Members of Kalolo-Tiyamike Community Savings and Investment Promotion (Comsip) from Chimsolo Village in Lilongwe have undergone a capacity building training aimed at empowering them on how to effectively run their grouping.
The members were trained on business management, financial literacy, environment conservation and sanitation.
Speaking at the end of the training, Supportive Cooperative Malawi manager, John Mulangeni said they decided to train the group to help them run their businesses professionally.
“Most people in rural areas depend on agriculture and the cooperative will be able to sell their agricultural produce basing on the skills acquired from this training,” he said, referring to vendors who take advantage of ignorance of farmers by buying their produce at lower prices.
Mulangeni encouraged chiefs to join the cooperative and take part in wooing their wives and community to join the group.
“A part from the lesson that you have leant here, you can also teach each other how to cook, knit or make other things that you see would help develop your families and area,” he said.
Chairperson of the cooperative Esime Chalamila said the knowledge acquired through the training will help members of the cooperative to do things professionally.
He said since the inception of the cooperative in 2010, they have had no lessons and this made them do things ignorantly.
“The lessons were an eye opener to the cooperative because we will change some of the ways we were running the cooperative,” said Chalamila.
Speaking earlier, Ministry of Gender, Community Development and Child Welfare community development assistant Sikinala Chakhwantha appealed to men to join the cooperatives.
He said women were the one patronising the cooperative and that some groups were formed by women only.
“Men have wrong perception towards cooperatives, they think they cannot develop from cooperatives and even if we reach them they show no interest. Women also think that if men join their group it will not grow,” said Chakhwantha.—Mana
Malawi could earn K6bn from cotton a year
Government says construction of multi-million kwacha Ngara Cotton Ginnery in Karonga District is in line with the vision to recover the country’s economy by ensuring that it exports more agricultural products.
President Joyce Banda said this on Monday when she officially commissioned Ngara Cotton Ginnery in the district.
The president said with an additional cotton ginnery, it means Malawi would export more volumes of the crop and boost foreign currency inflow for the smooth running of government operations.
‘‘This is one of the three [cotton] ginneries that my administration has constructed in all the regions of Malawi within two years.
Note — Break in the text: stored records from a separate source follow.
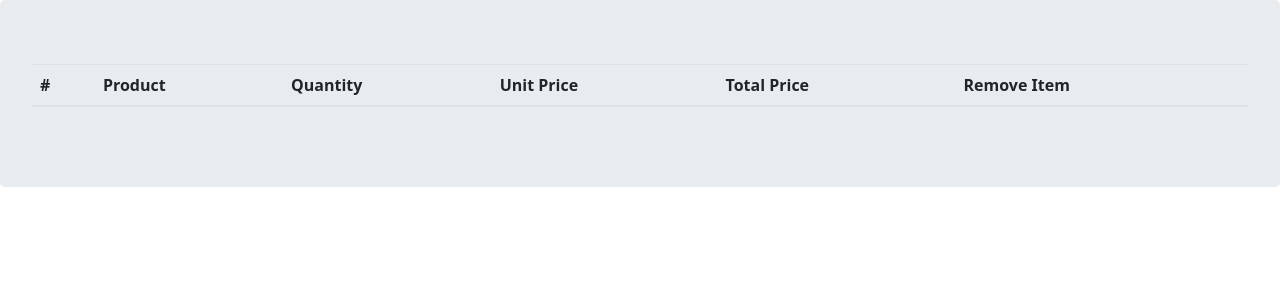
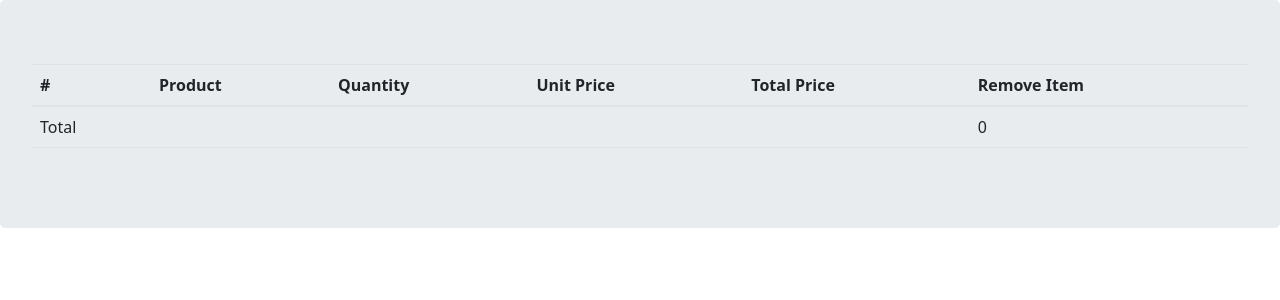
Before and after one commit to sarahghanei/EMart, a Django app: page /shop/detail/ in a window 1280 px wide. Shown: the part 56-356 px from the top of the page. Run offline with Django 3.2, Linux system fonts and the light colour scheme; lists and menus that the app fills with data are empty; some libraries are stand-ins or nearby versions.

Commit message:
basket total price

```diff
--- a/SRC/OnlineShopping/shop/shop.py
+++ b/SRC/OnlineShopping/shop/shop.py
@@ -57,6 +57,12 @@ class Shop:
             self.shop[product_id]['quantity'] += quantity
         self.save()
 
+    def get_total_price(self):
+        total_price = 0
+        for item in self.shop.values():
+            total_price += Decimal(item['price']) * int(item['quantity'])
+        return total_price
+
     def remove(self, product):
         product_id = str(product.id)
         if product_id in self.shop:
--- a/SRC/OnlineShopping/shop/templates/shop/detail.html
+++ b/SRC/OnlineShopping/shop/templates/shop/detail.html
@@ -15,7 +15,7 @@
     {% for item in shop %}
     <tr>
         <th scope="row">{{forloop.counter}}</th>
-        <td>{{item.product}}</td>
+        <td>{{item.product.name}}</td>
         <td>{{item.quantity}}</td>
         <td>{{item.price}}</td>
         <td>{{item.total_price}}</td>
@@ -26,6 +26,11 @@
         </td>
     </tr>
     {% endfor %}
+    <tr>
+        <td>Total</td>
+        <td colspan="4"></td>
+        <td>{{ shop.get_total_price }}</td>
+    </tr>
     </tbody>
 </table>
 {% endblock %}
```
I promise to do more than this because I know that Malawians deserve better life,” she said.
Banda emphasised that her vision is to improve lives of Malawians, saying that could only be done by economically empowering people and ensuring that foreign currency is readily available.
Admarc general manager Jerry Jana told journalists that the construction of Ngara Cotton Ginnery will increase Malawi’s capacity of cotton processing which could earn the country K6 billion (US$14 354 067) from cotton per year.
He said beginning this year, almost 10 million tons of cotton would be processed within four months in Karonga, a development he said has attracted biggest cotton buyers in the world from Germany and South Africa.
Apart from improving the Malawi economy, the cotton ginnery is also expected to create more employment opportunities, especially the youths that are jobless.—Mana